|A scene from Trench Brothers
Photo credit: Clive Barda
(Brighton Dome, 17 October 2018. Review by AJ Dehany)
As we near the centenary of Armistice Day, arts education organisation HMDT Music’s affecting music theatre work Trench Brothers raises awareness of the contribution that members of the Indian army and British West Indian Regiment (BWIR) made during the First World War. Since 2014 the touring project has involved 50 schools, 3,000 children and 20 composers. Children learn about the real life stories of Khudadad Khan, the first Muslim awarded the Victoria cross, Flight Lieutenant Hardit Singh Malik, the first Sikh fighter pilot to join the Royal Flying Corps, and the sad story of Herbert Morris, a young Jamaican with the BWIR who suffered from shell shock and was shot for desertion.
The story of Trench Brothers centres on the friendship between two ethnic minority soldiers. Operatic voice Damian Thantrey plays the fictionalised figure of Daulat Khan, serving with the 69th Scinde Rigles, and experimental jazz vocalist Cleveland Watkiss MBE plays Norman Manley, a black British soldier serving with the Royal Artillery. Promoted to Sergeant (non-Commissioned Officer), Manley met with such racism that he asked to give up his stripes and change regiment. Watkiss has played this part 45 times on tour. Using theatre, puppetry, songs, with 250 school children from local primary schools, this concluding concert expanded the piece from 30 to 75 minutes, taking place in the Brighton Dome, which was chosen because it had served as an Indian Military Hospital during the war, making the concert a homecoming of sorts.
The bulk of the music is credited to jazz-classical stalwart Julian Joseph and stage composer Richard Taylor, with other pieces by Michael Betteridge, Matthew King, James Redwood, Jenny Gould and Omar Shahryar. In Julian Joseph’s jazzy ballad Duet Of Norman And Edna, a letter exchange is arranged as a beautiful tender classic-sounding jazz ballad. Beginning “Dearest Norman, I miss you so much…” it tugs at the heartstrings. A substantial part of the evening are these “letter songs” adapted by librettist and HMDT Creative Director Tertia Sefton-Green from students’ “letters home” written in workshops. At the 1700-seater Brighton Dome, the kids were grouped in the choir seats behind the stairs and on the gallery seats on either side of the stage, with different groupings singing the letters.

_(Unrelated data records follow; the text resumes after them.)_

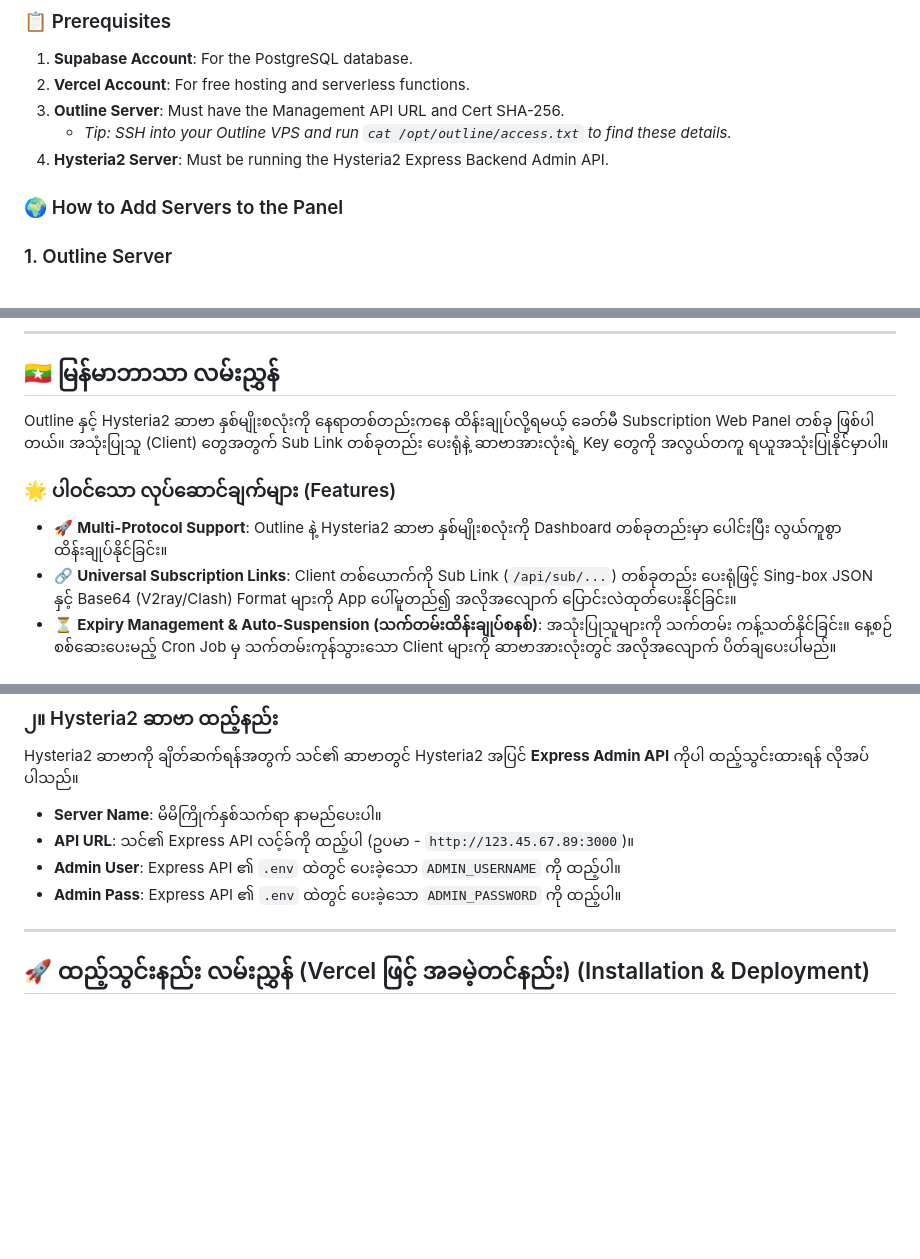
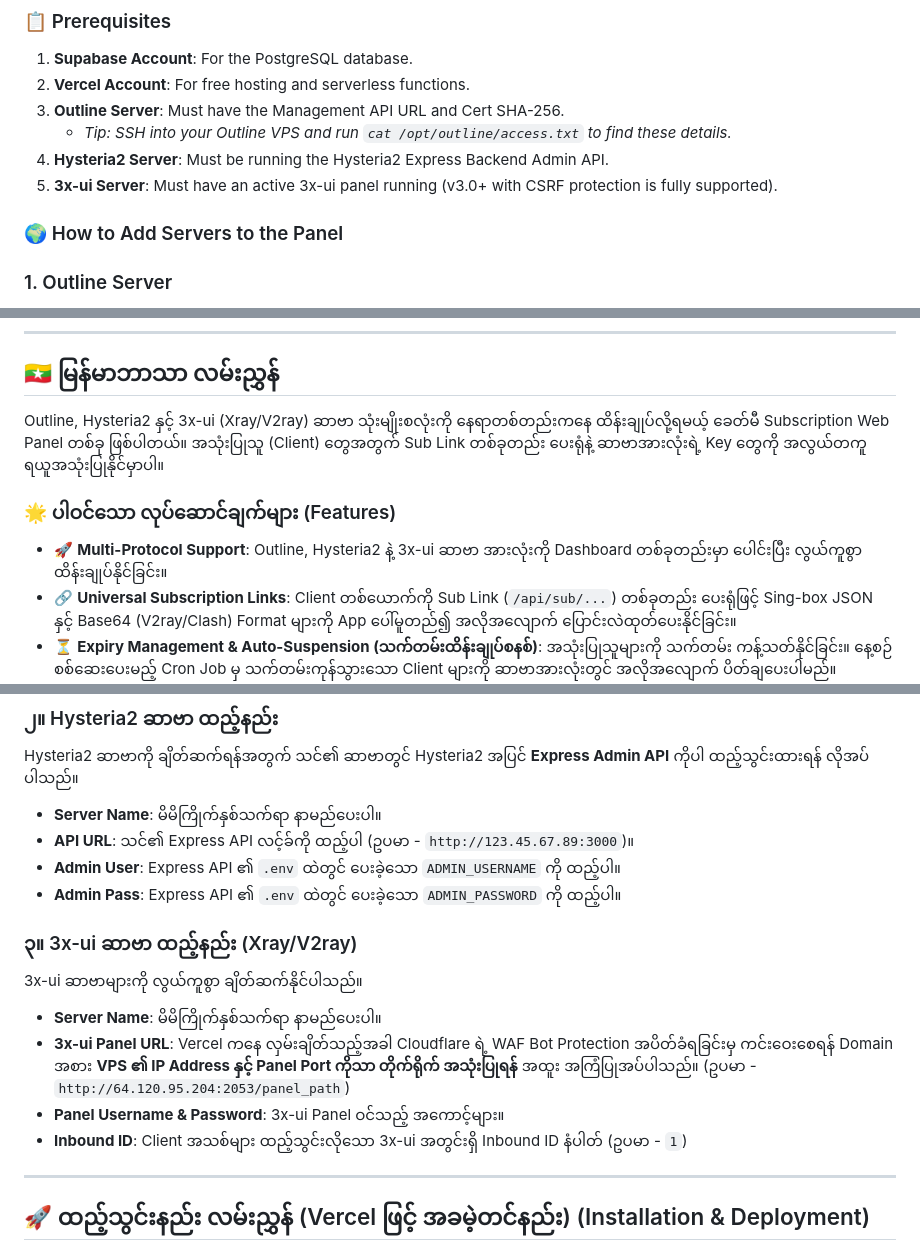
Before and after one commit to uzinlay85/zinsubscriptionwebui-on-vps, a Markdown page: README.md, 3 parts joined by grey strips. GitHub-like rendering; blank space fills up the shorter version.

```diff
--- a/README.md
+++ b/README.md
@@ -27,6 +27,7 @@ A modern, fast, and feature-rich unified web panel to manage both Outline and Hy
 3. **Outline Server**: Must have the Management API URL and Cert SHA-256.
    - *Tip: SSH into your Outline VPS and run `cat /opt/outline/access.txt` to find these details.*
 4. **Hysteria2 Server**: Must be running the Hysteria2 Express Backend Admin API.
+5. **3x-ui Server**: Must have an active 3x-ui panel running (v3.0+ with CSRF protection is fully supported).
 
 ### 🌍 How to Add Servers to the Panel
 
@@ -128,10 +138,10 @@ The panel supports daily automated database backups to WebDAV services like Koof
 
 ## 🇲🇲 မြန်မာဘာသာ လမ်းညွှန်
 
-Outline နှင့် Hysteria2 ဆာဗာ နှစ်မျိုးစလုံးကို နေရာတစ်တည်းကနေ ထိန်းချုပ်လို့ရမယ့် ခေတ်မီ Subscription Web Panel တစ်ခု ဖြစ်ပါတယ်။ အသုံးပြုသူ (Client) တွေအတွက် Sub Link တစ်ခုတည်း ပေးရုံနဲ့ ဆာဗာအားလုံးရဲ့ Key တွေကို အလွယ်တကူ ရယူအသုံးပြုနိုင်မှာပါ။
+Outline, Hysteria2 နှင့် 3x-ui (Xray/V2ray) ဆာဗာ သုံးမျိုးစလုံးကို နေရာတစ်တည်းကနေ ထိန်းချုပ်လို့ရမယ့် ခေတ်မီ Subscription Web Panel တစ်ခု ဖြစ်ပါတယ်။ အသုံးပြုသူ (Client) တွေအတွက် Sub Link တစ်ခုတည်း ပေးရုံနဲ့ ဆာဗာအားလုံးရဲ့ Key တွေကို အလွယ်တကူ ရယူအသုံးပြုနိုင်မှာပါ။
 
 ### 🌟 ပါဝင်သော လုပ်ဆောင်ချက်များ (Features)
-- 🚀 **Multi-Protocol Support**: Outline နဲ့ Hysteria2 ဆာဗာ နှစ်မျိုးစလုံးကို Dashboard တစ်ခုတည်းမှာ ပေါင်းပြီး လွယ်ကူစွာ ထိန်းချုပ်နိုင်ခြင်း။
+- 🚀 **Multi-Protocol Support**: Outline, Hysteria2 နဲ့ 3x-ui ဆာဗာ အားလုံးကို Dashboard တစ်ခုတည်းမှာ ပေါင်းပြီး လွယ်ကူစွာ ထိန်းချုပ်နိုင်ခြင်း။
 - 🔗 **Universal Subscription Links**: Client တစ်ယောက်ကို Sub Link (`/api/sub/...`) တစ်ခုတည်း ပေးရုံဖြင့် Sing-box JSON နှင့် Base64 (V2ray/Clash) Format များကို App ပေါ်မူတည်၍ အလိုအလျောက် ပြောင်းလဲထုတ်ပေးနိုင်ခြင်း။
 - ⏳ **Expiry Management & Auto-Suspension (သက်တမ်းထိန်းချုပ်စနစ်)**: အသုံးပြုသူများကို သက်တမ်း ကန့်သတ်နိုင်ခြင်း။ နေ့စဉ်စစ်ဆေးပေးမည့် Cron Job မှ သက်တမ်းကုန်သွားသော Client များကို ဆာဗာအားလုံးတွင် အလိုအလျောက် ပိတ်ချပေးပါမည်။
   - *မှတ်ချက်။ ။ ခေတ်မီ App များနှင့် ချိတ်ဆက်ပါက `Subscription-Userinfo` မှတစ်ဆင့် ကျန်ရှိသော ရက်အရေအတွက်ကို App မျက်နှာပြင်တွင် တိုက်ရိုက် ပြသပေးပါမည်။*
@@ -169,6 +180,13 @@ Hysteria2 ဆာဗာကို ချိတ်ဆက်ရန်အတွက်
 - **Admin User**: Express API ၏ `.env` ထဲတွင် ပေးခဲ့သော `ADMIN_USERNAME` ကို ထည့်ပါ။
 - **Admin Pass**: Express API ၏ `.env` ထဲတွင် ပေးခဲ့သော `ADMIN_PASSWORD` ကို ထည့်ပါ။
 
+### ၃။ 3x-ui ဆာဗာ ထည့်နည်း (Xray/V2ray)
+3x-ui ဆာဗာများကို လွယ်ကူစွာ ချိတ်ဆက်နိုင်ပါသည်။
+- **Server Name**: မိမိကြိုက်နှစ်သက်ရာ နာမည်ပေးပါ။
+- **3x-ui Panel URL**: Vercel ကနေ လှမ်းချိတ်သည့်အခါ Cloudflare ရဲ့ WAF Bot Protection အပိတ်ခံရခြင်းမှ ကင်းဝေးစေရန် Domain အစား **VPS ၏ IP Address နှင့် Panel Port ကိုသာ တိုက်ရိုက် အသုံးပြုရန်** အထူး အကြံပြုအပ်ပါသည်။ (ဥပမာ - `http://64.120.95.204:2053/panel_path`)
+- **Panel Username & Password**: 3x-ui Panel ဝင်သည့် အကောင့်များ။
+- **Inbound ID**: Client အသစ်များ ထည့်သွင်းလိုသော 3x-ui အတွင်းရှိ Inbound ID နံပါတ် (ဥပမာ - `1`)
+
 ---
 
 ## 🚀 ထည့်သွင်းနည်း လမ်းညွှန် (Vercel ဖြင့် အခမဲ့တင်နည်း) (Installation & Deployment)
```
Also changed, not shown: other parts of README.md (+18 -6 lines).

These have all the poignancy, humour, sadness, bitterness and gritty historical detail that you would expect, from the blackly humorous “I’m afraid of getting nits so I keep my turban on!” to the heartbreakingly bald statement “I don’t want to be here any more.”
The visual image of the two ‘Trench Brothers’ sticks in the mind. Their song Trench Brothers, with its pastiche of the cloyingly chirpy period style, shares a unifying interracial message: “Trench Brothers together/one weapon, one gun.” It works well with the two men, and especially well with all the kids when it’s reprised at the end with all its eminently singable gusto. The children’s singing is irresistibly cute throughout, in spite of the grim subject matter. The injunction in one of the letters to “Be a child while you still can” takes on a breath-shortening urgency and irony sung by 250 children in a world that seems at times only to be getting irredeemably darker.
Arts education organisation HMDT Music have form for taking on projects with big themes – their previous project dealt with the children of the holocaust – but what can we take away the war to end wars that merely became a First World War of two, and of how many more? It’s hard to find much to inspire hope. In a silent phase, in front of a banner of poppies, the children stack their hand-puppets – their bodies – on the stage. At first the moment seems like an awkward longeur, but as the silence lengthens it grows profound. Following a bleak offstage reprise of It’s A Long Way To Rawalpindi, the scene fades to black.
It’s an affecting moment. A century on, historical amnesia seems to have set in among our rulers, again. It’s good that our children are learning about war – the brighter moments as well as the darker – and that they are making the kinds of connections that Trench Brothers draws attention to.
AJ Dehany is based in London and writes independently about music, art and stuff. ajdehany.co.uk
Categories: Live review